[These cases are selected from the current Eng^Iish and American decisions not yet reg^arly reported, for the purpose of givint^ the latest and most prog-ressive work of the courts. No pains are spared in selecUnira//the cases, comparatively few in number, which disclose the general prog- res<« and tendencies of the law. When such cases are particularly suggestive, comments and refer- ences are added, if practicable.]
Conspiracy — Restraint of Trade — Combination to keep up Freight Rates and exclude Rival Traders. — An association of a number of ship- owners was formed to obtain a monopoly of the homeward tea trade, and keep up the rate of freight, by offering a rebate on freight to all merchants shipping exclusively by the association vessels, ffe/i^, that as the association was formed with the view of keeping the trade in their own hands, and not with a malicious intention of ruining the trade of other shipH>wners^ or through any personal ill- will towards them, it was not an agreemient in restraint of trade, and was not in unlawful conspiracy. The association did not pass ** the line which separates the reasonable and legitimate selfishness of traders from wrong and malice." Mogul SUaniship Co. v. McGregor ^ Gow, 4b Co., L. R. 21 Q. B. 544 (Eng.). See Marshall v. Penn, R, B. Co., 92 Pa. St. 150, accord. Constitutional Law — Due Process of Law — Appointment of Re- ceiver. — An act which provides that, upon the dissolution of a corporation by legislative action, the attorney.general shall bring suit to wind up its affoirs^ and may, upon application to the court, procure by an ex parte order the appoint- ment of a receiver who shall take possession of the property and convert it into money, ascertain and deteimine the liabilities of the corporation, and distribute the assets, is unconstitutional, because it amounts to a taking of the property without due process of law ftom those in whom it would legally vest in trust under the laws of the State; viz., the managers and directors at the time of dissolution. « The court has, by virtue of its general jurisdiction over trusts^ authority to appoint to a vacant trusteeship, and, perhaps, for cause, to remove fraudulent, dishonest, or incompetent trustees, and appoint others to perform the duties of the trust, in order to avoid a failure thereof; but we know of no authority for a court to appoint a receiver of property vested in trustees, without cause, and without notice to them, or opportunity afforded to defend their title and possession." People V. O'Brien, 18 N. E. Rep. 692 (N. Y.).
CONSTITITIONAL LAW — DUE PROCESS OF LaW — OBLIGATION OF C6N-
TRACTs — Effect of Rjteal of Charter on Corporate Property. — The Broadway Surface Railroad Company was duly incorporated unde'r the laws of New York State, and procured the necessary grants from the city of New York to lay tracks and to run cars over Broadway.
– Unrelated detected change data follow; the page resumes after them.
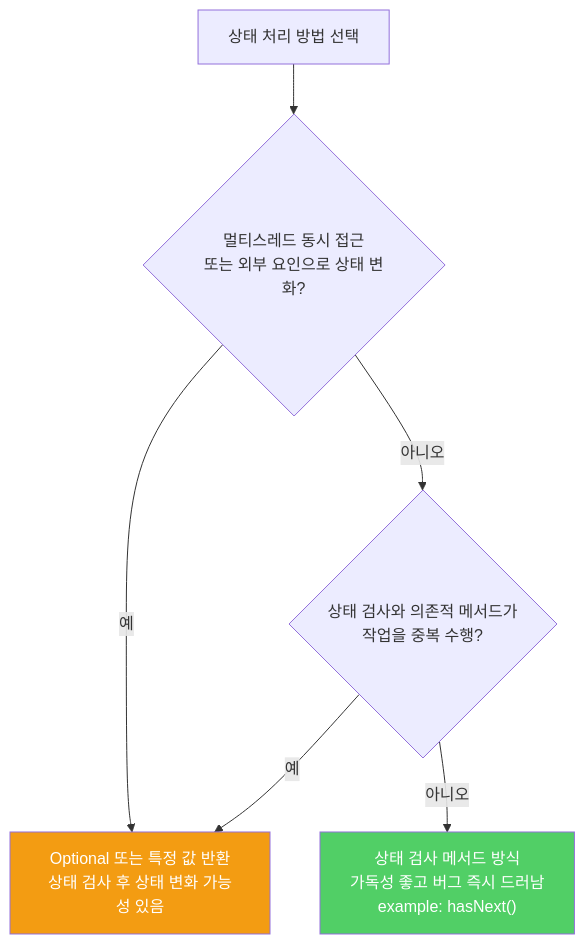
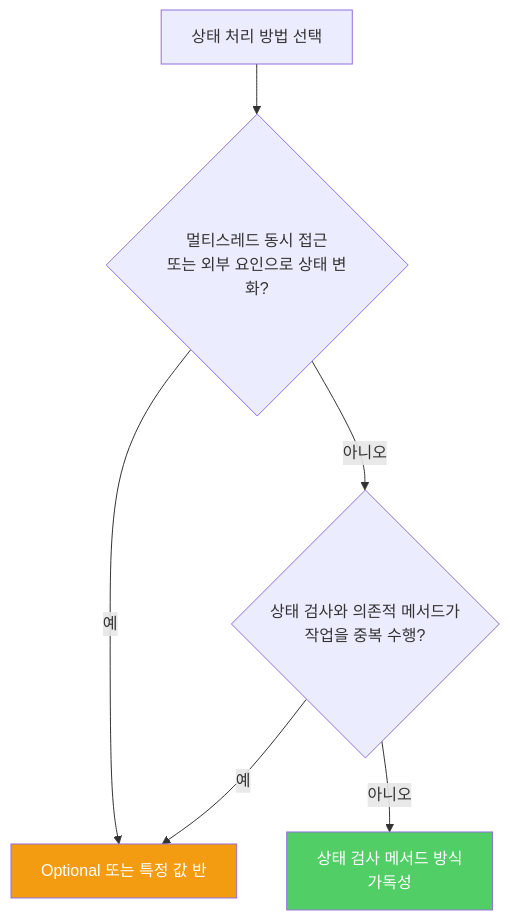
Before and after one commit to yjkim2015/yjkim2015.github.io: the diagram in _posts/java/2022-02-16-effective-java69.md, drawn with Mermaid. The commit also changed 271 other files, not shown here.

First line of the commit message:
Mermaid 라벨 축소: 긴 노드 텍스트 18자 이하로 트림 + \n 제거

````diff
--- a/_posts/java/2022-02-16-effective-java69.md
+++ b/_posts/java/2022-02-16-effective-java69.md
@@ -94,10 +94,10 @@
 ```mermaid
 graph TD
     A["상태 처리 방법 선택"] --> B{"멀티스레드 동시 접근\n또는 외부 요인으로 상태 변화?"}
-    B -- 예 --> C["Optional 또는 특정 값 반환\n상태 검사 후 상태 변화 가능성 있음"]
+    B -- 예 --> C["Optional 또는 특정 값 반"]
     B -- 아니오 --> D{"상태 검사와 의존적 메서드가\n작업을 중복 수행?"}
     D -- 예 --> C
-    D -- 아니오 --> E["상태 검사 메서드 방식\n가독성 좋고 버그 즉시 드러남\nexample: hasNext()"]
+    D -- 아니오 --> E["상태 검사 메서드 방식\n가독성"]
     style C fill:#f39c12,color:#fff
     style E fill:#51cf66,color:#fff
 ```
````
It then, as it was permitted by statute, mortgaged its property as security for bonds issued by it, and entered into contracts with connecting lines. In 1886 statutes were passed dissolving the company, and directing the grants made by the city to be sold and the proceeds to be paid to the city, wholly ignoring the rights of stockholders, mortgagees, and contractors. This legislation was held unconstitutional, except that portion which operated to dissolve the corporation.
The questions which arose were, first, whether the dissolution of the corpora- tion necessarily destroyed its property, so that the State could do what it pleased with what had been the corporate franchises^ without violating the constitt^tional provision against taking property without due process of law; secondly, what was the effect upon the charter of a reservation of power by the State to amend or repeal laws and charters.
(1.) It was said that the repeal of the charter, under a power reserved by the State, although destroying the corporate life did not destroy the corporate prop- erty, except in so far as such property is dependent upon the existence of the corporation for its lawful enjoyment: but that the dissolution of a corporation has no "other operation upon its contracts or property rights than the death of a natural person upon his." As it was said in Fletcher v. Peck^ 6 Cranch, 1 35, ** When a law is in the nature of a contract, when absolute rights have vested under that contract, a repeal of the law cannot divest these rights.*' There-